#### [Required action]
Where does the string "shape" occur in the records? Copy each line that holds it.

#### [Exercise input]
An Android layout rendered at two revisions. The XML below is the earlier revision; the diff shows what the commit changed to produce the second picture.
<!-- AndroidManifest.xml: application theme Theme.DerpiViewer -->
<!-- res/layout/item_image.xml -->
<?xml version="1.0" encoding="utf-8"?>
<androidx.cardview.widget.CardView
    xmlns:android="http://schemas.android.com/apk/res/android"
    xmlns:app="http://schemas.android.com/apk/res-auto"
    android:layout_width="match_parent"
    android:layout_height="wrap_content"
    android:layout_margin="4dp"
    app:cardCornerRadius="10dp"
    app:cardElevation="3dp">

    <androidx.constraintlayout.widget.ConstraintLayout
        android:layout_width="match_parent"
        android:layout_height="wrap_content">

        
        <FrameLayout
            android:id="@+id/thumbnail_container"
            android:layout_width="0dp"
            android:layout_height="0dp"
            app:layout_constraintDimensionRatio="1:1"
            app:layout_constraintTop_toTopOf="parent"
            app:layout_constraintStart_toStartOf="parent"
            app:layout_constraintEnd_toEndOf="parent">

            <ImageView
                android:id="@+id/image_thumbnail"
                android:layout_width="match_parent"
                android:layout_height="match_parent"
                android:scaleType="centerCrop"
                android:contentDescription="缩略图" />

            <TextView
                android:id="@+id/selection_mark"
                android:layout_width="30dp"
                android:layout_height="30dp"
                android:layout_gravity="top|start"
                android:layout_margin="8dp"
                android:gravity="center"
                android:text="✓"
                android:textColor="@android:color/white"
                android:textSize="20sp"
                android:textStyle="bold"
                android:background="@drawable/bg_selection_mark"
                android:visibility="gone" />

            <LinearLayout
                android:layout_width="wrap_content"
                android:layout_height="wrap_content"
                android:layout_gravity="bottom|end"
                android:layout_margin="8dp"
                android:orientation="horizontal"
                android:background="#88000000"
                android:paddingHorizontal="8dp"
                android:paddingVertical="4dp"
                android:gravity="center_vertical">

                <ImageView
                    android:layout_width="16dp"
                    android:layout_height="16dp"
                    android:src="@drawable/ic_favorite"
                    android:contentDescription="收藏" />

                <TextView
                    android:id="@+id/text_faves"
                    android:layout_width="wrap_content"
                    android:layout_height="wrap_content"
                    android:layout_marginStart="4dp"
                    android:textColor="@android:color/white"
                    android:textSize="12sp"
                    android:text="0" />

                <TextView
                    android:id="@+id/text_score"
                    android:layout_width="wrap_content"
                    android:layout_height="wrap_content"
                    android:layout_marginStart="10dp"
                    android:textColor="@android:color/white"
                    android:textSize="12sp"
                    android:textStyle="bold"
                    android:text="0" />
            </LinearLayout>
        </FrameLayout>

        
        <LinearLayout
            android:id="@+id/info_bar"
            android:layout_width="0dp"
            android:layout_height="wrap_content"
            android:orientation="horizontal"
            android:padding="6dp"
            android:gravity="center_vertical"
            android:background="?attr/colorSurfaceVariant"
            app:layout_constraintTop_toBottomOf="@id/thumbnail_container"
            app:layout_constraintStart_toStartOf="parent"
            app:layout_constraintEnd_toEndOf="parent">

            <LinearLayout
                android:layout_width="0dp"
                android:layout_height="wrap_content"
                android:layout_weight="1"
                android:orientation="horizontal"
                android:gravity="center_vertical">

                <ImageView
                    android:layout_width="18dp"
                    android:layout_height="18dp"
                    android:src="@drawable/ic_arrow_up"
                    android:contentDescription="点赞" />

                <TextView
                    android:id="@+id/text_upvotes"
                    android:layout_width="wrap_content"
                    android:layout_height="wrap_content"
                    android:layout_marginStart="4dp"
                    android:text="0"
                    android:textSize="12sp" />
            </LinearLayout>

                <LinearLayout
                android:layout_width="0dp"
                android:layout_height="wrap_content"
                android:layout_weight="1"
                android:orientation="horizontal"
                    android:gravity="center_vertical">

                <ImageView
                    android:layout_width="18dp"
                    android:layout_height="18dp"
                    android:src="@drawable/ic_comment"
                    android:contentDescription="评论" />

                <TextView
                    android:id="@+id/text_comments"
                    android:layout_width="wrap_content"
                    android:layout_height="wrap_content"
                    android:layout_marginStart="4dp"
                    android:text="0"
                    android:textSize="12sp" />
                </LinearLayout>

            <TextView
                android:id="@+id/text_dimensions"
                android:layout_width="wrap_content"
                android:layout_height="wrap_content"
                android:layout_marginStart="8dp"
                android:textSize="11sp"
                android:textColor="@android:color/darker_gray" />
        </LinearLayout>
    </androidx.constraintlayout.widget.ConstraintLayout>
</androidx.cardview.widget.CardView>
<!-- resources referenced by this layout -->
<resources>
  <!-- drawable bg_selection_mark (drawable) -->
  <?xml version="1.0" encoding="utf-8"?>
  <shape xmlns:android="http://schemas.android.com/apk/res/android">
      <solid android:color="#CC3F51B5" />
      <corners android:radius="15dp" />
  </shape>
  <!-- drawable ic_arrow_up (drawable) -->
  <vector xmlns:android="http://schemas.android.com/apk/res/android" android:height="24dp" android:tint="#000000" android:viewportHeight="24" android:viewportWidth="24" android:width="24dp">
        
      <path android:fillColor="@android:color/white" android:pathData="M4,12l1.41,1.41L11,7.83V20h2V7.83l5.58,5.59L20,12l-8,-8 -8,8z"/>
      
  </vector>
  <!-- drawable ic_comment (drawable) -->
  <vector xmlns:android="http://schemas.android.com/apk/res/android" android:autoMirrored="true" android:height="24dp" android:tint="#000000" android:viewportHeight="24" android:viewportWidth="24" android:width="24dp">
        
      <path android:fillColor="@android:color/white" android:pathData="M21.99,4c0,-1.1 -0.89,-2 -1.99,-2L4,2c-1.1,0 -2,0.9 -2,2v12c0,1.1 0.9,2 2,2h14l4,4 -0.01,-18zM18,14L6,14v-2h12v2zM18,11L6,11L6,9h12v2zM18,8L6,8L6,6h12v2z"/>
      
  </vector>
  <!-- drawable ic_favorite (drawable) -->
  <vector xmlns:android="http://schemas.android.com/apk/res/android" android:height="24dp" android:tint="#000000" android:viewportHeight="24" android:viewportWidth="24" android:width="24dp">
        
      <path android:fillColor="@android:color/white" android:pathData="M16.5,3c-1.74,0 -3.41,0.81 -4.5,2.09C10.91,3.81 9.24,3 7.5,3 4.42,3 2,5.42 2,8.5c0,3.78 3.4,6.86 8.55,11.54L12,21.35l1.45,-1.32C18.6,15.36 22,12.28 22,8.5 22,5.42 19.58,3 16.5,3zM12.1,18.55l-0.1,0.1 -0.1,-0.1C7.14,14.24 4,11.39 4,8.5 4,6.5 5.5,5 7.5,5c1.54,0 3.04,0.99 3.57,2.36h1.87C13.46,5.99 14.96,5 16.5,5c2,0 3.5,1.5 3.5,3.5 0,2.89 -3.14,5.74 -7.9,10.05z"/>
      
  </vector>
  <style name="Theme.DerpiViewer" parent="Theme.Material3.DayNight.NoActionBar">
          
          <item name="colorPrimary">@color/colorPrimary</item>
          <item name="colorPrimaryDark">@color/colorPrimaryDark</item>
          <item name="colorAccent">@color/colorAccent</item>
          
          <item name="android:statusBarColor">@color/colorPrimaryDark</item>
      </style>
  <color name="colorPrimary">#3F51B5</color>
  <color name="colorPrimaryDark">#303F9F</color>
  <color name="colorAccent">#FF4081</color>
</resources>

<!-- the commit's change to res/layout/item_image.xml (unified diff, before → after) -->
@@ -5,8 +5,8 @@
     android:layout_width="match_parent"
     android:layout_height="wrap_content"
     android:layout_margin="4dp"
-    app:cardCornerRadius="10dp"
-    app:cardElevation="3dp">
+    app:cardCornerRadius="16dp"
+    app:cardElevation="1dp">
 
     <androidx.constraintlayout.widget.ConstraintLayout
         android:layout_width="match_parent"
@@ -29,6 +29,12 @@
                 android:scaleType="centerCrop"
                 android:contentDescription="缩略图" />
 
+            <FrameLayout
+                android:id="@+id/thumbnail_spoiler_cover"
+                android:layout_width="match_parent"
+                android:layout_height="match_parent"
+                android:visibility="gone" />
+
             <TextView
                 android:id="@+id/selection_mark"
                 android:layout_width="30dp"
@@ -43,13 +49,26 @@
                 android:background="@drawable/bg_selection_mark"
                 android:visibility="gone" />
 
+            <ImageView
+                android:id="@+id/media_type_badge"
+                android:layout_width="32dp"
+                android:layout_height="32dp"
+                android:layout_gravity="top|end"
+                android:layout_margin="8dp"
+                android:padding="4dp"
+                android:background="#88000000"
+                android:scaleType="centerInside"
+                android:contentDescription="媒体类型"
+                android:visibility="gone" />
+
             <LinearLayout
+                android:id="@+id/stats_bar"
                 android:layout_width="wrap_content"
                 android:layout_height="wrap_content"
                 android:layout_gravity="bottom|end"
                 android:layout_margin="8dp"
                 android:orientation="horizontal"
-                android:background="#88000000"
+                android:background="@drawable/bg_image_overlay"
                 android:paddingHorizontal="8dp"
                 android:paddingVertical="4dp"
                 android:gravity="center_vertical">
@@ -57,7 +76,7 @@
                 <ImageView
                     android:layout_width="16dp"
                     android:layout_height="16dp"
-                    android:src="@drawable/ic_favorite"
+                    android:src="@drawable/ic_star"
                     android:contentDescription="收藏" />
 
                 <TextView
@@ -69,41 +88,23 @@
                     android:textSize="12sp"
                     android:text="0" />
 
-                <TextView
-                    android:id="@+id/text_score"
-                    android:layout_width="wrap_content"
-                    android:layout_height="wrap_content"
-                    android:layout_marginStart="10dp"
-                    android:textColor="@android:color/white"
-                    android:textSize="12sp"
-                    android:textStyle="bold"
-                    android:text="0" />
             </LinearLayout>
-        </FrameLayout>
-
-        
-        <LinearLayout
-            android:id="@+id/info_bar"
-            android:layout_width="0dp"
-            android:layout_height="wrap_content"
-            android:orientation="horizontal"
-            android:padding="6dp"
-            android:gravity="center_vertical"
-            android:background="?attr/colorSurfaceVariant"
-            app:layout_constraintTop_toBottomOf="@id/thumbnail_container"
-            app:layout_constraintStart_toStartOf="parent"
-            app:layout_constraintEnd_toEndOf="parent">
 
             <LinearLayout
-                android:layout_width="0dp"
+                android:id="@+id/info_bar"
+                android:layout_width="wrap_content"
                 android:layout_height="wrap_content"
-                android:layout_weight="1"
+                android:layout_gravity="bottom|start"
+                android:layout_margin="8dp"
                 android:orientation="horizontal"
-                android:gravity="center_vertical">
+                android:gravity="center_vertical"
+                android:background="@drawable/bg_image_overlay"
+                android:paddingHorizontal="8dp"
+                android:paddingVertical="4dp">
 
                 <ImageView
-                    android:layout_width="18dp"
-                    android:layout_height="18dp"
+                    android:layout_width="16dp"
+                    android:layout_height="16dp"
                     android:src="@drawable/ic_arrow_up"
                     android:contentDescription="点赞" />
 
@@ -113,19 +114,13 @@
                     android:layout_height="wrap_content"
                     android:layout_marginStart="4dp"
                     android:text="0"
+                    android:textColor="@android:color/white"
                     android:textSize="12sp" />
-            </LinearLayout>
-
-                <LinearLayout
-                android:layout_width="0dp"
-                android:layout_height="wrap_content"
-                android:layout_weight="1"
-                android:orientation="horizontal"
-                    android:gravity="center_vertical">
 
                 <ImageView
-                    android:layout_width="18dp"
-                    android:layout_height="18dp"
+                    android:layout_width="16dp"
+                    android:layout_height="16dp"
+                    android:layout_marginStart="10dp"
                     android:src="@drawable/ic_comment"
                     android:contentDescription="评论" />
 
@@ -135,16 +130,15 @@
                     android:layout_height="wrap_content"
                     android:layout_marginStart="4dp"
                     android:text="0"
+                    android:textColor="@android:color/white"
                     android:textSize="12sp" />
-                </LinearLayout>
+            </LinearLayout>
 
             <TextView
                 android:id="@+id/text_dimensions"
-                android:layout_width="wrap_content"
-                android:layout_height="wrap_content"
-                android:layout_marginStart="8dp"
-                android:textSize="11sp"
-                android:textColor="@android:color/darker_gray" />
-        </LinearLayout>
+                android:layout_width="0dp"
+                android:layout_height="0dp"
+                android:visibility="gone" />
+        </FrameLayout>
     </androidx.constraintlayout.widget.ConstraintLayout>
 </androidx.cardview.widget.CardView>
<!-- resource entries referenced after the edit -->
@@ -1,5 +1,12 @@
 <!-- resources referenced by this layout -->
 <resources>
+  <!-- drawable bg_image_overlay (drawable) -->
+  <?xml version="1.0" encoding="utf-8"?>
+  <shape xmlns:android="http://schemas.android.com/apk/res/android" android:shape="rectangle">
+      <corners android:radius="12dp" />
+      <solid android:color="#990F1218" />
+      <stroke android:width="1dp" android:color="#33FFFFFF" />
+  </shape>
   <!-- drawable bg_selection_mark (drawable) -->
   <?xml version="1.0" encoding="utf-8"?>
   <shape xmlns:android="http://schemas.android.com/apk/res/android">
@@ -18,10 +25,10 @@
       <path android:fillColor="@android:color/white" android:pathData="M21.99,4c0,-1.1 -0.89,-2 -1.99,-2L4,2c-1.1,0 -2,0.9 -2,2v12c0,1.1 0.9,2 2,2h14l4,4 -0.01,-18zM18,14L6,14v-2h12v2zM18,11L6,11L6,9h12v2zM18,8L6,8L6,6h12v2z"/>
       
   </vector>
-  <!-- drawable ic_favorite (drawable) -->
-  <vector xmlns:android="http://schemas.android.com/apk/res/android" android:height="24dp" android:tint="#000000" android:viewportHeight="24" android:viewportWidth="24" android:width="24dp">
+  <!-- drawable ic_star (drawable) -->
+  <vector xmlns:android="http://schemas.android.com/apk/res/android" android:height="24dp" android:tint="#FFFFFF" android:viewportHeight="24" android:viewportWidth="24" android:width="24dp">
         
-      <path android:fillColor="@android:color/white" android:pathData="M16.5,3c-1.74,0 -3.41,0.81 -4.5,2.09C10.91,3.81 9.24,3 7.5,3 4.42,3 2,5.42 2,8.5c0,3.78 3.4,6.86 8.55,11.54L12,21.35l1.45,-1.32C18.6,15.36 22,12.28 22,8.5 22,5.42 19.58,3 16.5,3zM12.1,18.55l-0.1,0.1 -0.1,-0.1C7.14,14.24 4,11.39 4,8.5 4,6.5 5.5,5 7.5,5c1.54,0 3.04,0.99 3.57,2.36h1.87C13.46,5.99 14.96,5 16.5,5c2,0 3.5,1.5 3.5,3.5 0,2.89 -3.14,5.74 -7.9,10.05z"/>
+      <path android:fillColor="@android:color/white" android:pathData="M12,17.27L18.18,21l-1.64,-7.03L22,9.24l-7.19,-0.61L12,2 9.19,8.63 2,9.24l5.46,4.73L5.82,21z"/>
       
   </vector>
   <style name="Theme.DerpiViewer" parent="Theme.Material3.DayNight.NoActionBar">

#### [Solution to the problem]
  <shape xmlns:android="http://schemas.android.com/apk/res/android">
  </shape>
+  <shape xmlns:android="http://schemas.android.com/apk/res/android" android:shape="rectangle">
+  </shape>
   <shape xmlns:android="http://schemas.android.com/apk/res/android">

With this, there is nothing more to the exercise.